Even more disgraceful has been the action of certain of the riparian owners who virtually take the law into their own hands and promote one of their number to be a bailiff, who takes advantage of unfair laws to seek to act as some kind of Don Quixote and boards fishing vessels at sea and tries to arrest fishermen he suspects of poaching even when no policemen are present. This is a dangerous concept. The Government ought to look into the present situation and search their own conscience whether they wish to perpetuate this grossly unfair ban, which is in essence one law for the rich and another for the poor Is the Minister so proud of a situation where his Government, so-called Socialist Government, back the action of a self-confessed Fascist who believes that Adolf Hitler was right?

I would appreciate it if the Minister in his reply will tell the people of Scotland just how far he is prepared to go in backing the action of the dangerous gentleman with the double-barrelled name. Will he also tell the House how much public money was spent last year in trying to catch men whom he chooses to call poachers?

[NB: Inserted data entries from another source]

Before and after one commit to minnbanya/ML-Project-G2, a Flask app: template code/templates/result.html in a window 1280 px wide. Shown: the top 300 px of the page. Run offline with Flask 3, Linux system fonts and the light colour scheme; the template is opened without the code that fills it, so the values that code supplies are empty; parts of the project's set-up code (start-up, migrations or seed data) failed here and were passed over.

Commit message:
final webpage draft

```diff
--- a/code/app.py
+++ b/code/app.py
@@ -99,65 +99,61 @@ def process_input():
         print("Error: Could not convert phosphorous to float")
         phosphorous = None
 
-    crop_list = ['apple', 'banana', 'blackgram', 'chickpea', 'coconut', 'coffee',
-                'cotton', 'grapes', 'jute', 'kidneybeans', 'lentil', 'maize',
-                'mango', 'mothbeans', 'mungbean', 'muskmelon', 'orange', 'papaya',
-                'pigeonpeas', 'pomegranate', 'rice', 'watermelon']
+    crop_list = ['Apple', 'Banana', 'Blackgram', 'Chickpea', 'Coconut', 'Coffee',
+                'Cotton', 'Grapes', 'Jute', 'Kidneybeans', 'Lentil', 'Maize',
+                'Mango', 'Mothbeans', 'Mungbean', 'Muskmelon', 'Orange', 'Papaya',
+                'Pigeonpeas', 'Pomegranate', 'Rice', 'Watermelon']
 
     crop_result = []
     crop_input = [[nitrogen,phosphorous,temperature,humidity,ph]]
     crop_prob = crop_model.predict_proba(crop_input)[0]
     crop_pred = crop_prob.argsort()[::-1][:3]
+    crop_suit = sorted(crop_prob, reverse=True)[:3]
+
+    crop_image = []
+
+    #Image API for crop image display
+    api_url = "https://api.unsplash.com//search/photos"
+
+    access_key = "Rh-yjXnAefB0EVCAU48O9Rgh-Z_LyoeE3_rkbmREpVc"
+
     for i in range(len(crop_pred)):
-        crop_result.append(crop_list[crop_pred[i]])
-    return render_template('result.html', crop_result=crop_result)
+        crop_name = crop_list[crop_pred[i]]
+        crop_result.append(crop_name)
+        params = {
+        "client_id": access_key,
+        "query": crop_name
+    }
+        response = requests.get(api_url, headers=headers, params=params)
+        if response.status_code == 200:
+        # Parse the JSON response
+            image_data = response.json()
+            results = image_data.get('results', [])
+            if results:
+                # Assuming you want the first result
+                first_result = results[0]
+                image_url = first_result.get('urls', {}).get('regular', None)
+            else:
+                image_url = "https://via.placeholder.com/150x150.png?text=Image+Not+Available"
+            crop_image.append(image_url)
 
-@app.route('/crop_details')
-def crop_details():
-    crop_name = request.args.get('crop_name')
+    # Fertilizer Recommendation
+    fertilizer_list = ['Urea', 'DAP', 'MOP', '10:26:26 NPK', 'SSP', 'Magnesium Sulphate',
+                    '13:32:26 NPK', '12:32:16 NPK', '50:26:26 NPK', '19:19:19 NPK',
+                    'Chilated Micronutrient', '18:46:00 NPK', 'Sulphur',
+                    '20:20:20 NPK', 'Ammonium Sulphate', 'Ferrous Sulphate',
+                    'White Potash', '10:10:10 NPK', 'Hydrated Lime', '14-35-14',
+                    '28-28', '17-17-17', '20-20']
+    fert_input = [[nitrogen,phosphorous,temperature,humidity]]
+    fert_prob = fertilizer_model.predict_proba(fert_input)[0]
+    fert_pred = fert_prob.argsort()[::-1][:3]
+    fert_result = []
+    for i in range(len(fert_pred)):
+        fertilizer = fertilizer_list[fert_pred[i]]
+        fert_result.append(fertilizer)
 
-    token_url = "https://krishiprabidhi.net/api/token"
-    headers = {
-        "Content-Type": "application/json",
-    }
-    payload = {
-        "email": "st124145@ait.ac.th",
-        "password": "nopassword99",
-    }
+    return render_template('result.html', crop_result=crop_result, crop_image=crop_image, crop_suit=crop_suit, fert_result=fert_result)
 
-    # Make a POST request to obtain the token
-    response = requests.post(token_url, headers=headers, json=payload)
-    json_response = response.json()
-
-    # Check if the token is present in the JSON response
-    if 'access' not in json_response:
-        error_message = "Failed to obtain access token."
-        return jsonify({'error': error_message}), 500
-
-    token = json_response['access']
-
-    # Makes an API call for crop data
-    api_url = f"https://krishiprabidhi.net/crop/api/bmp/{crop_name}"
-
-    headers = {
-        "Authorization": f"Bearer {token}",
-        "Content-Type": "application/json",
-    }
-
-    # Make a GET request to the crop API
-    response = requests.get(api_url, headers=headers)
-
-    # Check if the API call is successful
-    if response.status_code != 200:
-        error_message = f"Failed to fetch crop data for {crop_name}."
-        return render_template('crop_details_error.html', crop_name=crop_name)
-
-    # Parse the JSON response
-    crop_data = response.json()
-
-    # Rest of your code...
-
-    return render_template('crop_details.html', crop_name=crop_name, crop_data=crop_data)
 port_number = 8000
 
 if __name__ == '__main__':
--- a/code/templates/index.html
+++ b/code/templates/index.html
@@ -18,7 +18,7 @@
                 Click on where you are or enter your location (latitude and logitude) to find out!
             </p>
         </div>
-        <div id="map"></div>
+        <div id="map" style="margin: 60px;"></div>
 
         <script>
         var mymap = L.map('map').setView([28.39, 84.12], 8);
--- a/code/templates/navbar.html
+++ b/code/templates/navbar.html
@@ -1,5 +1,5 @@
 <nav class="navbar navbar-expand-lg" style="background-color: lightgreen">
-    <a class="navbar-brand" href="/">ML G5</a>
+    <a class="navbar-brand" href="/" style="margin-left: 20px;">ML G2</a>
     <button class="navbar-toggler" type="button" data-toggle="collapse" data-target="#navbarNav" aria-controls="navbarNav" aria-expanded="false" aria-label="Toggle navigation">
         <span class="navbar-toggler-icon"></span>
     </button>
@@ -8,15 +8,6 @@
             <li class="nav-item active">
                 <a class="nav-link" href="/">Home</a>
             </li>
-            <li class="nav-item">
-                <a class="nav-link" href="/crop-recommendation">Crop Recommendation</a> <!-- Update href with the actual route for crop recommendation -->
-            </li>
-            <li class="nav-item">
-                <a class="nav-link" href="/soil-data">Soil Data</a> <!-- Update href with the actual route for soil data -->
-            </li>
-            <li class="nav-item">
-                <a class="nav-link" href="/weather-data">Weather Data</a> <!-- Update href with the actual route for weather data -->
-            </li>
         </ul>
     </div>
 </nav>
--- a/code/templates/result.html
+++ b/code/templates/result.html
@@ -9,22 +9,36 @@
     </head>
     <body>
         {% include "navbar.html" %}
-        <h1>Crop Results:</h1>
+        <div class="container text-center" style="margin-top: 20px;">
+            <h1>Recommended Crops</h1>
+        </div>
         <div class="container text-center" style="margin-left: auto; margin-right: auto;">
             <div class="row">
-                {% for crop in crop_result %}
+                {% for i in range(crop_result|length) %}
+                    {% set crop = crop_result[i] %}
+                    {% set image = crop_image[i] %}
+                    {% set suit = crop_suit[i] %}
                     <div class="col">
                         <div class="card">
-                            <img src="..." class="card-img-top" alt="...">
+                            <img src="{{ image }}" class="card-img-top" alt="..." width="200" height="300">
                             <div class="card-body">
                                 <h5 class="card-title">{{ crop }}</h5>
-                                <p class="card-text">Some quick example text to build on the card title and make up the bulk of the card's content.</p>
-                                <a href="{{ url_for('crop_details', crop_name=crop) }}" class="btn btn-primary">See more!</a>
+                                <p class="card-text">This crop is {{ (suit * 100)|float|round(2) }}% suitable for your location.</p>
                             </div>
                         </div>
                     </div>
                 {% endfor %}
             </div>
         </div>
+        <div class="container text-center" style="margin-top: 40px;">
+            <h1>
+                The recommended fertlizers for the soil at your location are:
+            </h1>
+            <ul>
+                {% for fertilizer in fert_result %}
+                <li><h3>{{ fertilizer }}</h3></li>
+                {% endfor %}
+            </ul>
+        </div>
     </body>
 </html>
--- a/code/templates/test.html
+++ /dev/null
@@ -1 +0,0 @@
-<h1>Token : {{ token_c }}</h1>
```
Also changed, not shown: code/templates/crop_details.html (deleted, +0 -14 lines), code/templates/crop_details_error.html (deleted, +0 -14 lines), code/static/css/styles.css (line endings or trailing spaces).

Everyone has heard of the unacceptable face of capitalism, but surely that face was at its ugliest in 1962 when this unfair and unrighteous ban was passed by the House. There was no real evidence that drift netting had caused a shortage ​ of salmon at that time. Certainly there was disease around at that time.

How can anyone justify the claim that a drift net is a deadly weapon? These nets hang a maximum of three fathoms deep and fish can surely get round, under or over the nets if they choose. Drift netting can be carried out only in favourable weather. It can never be as deadly efficient as the sweep nets which are used in the rivers so that no salmon can pass them.

If there is a scarcity of salmon, why have the Minister and his colleagues never taken steps to regulate or monitor properly the actions of these net operators? Why is it that the Minister’s counterparts in the Ministry of Agriculture, Fisheries and Food in England, who have jurisdiction over the coasts of England, have never sought to impose such a ban in England? The Minister knows and should admit that the method of licensing small boats administered by the Northumberland fisheries committee works well, fairly and equitably. I do not blame Scottish fishermen for seeking parity with their near neighbours. They are also seeking parity with their partners in the EEC.

Surely the Minister sees that there is no legitimate ground for continuing this grossly unfair ban. There have been four Socialist Governments since 1962. Is it not time that we began to see the social face of Socialism? Surely it is time to bring an end of this “one law for the rich and another for the poor” syndrome.

Scottish fishermen are no longer prepared to be treated as second-class citizens. There has been increasing evidence of that in recent months. Some small boat operators have been driven to defy this unfair ban because of the shortage of other species of fish.

The Government must give strong evidence to justify the continuance of the ban and impose it equally throughout Britain. Indeed, they should attempt to impose it throughout the EEC. The fishermen of Scotland regard the ban as a fundamental denial of basic human rights. They request—indeed they demand—its immediate withdrawal.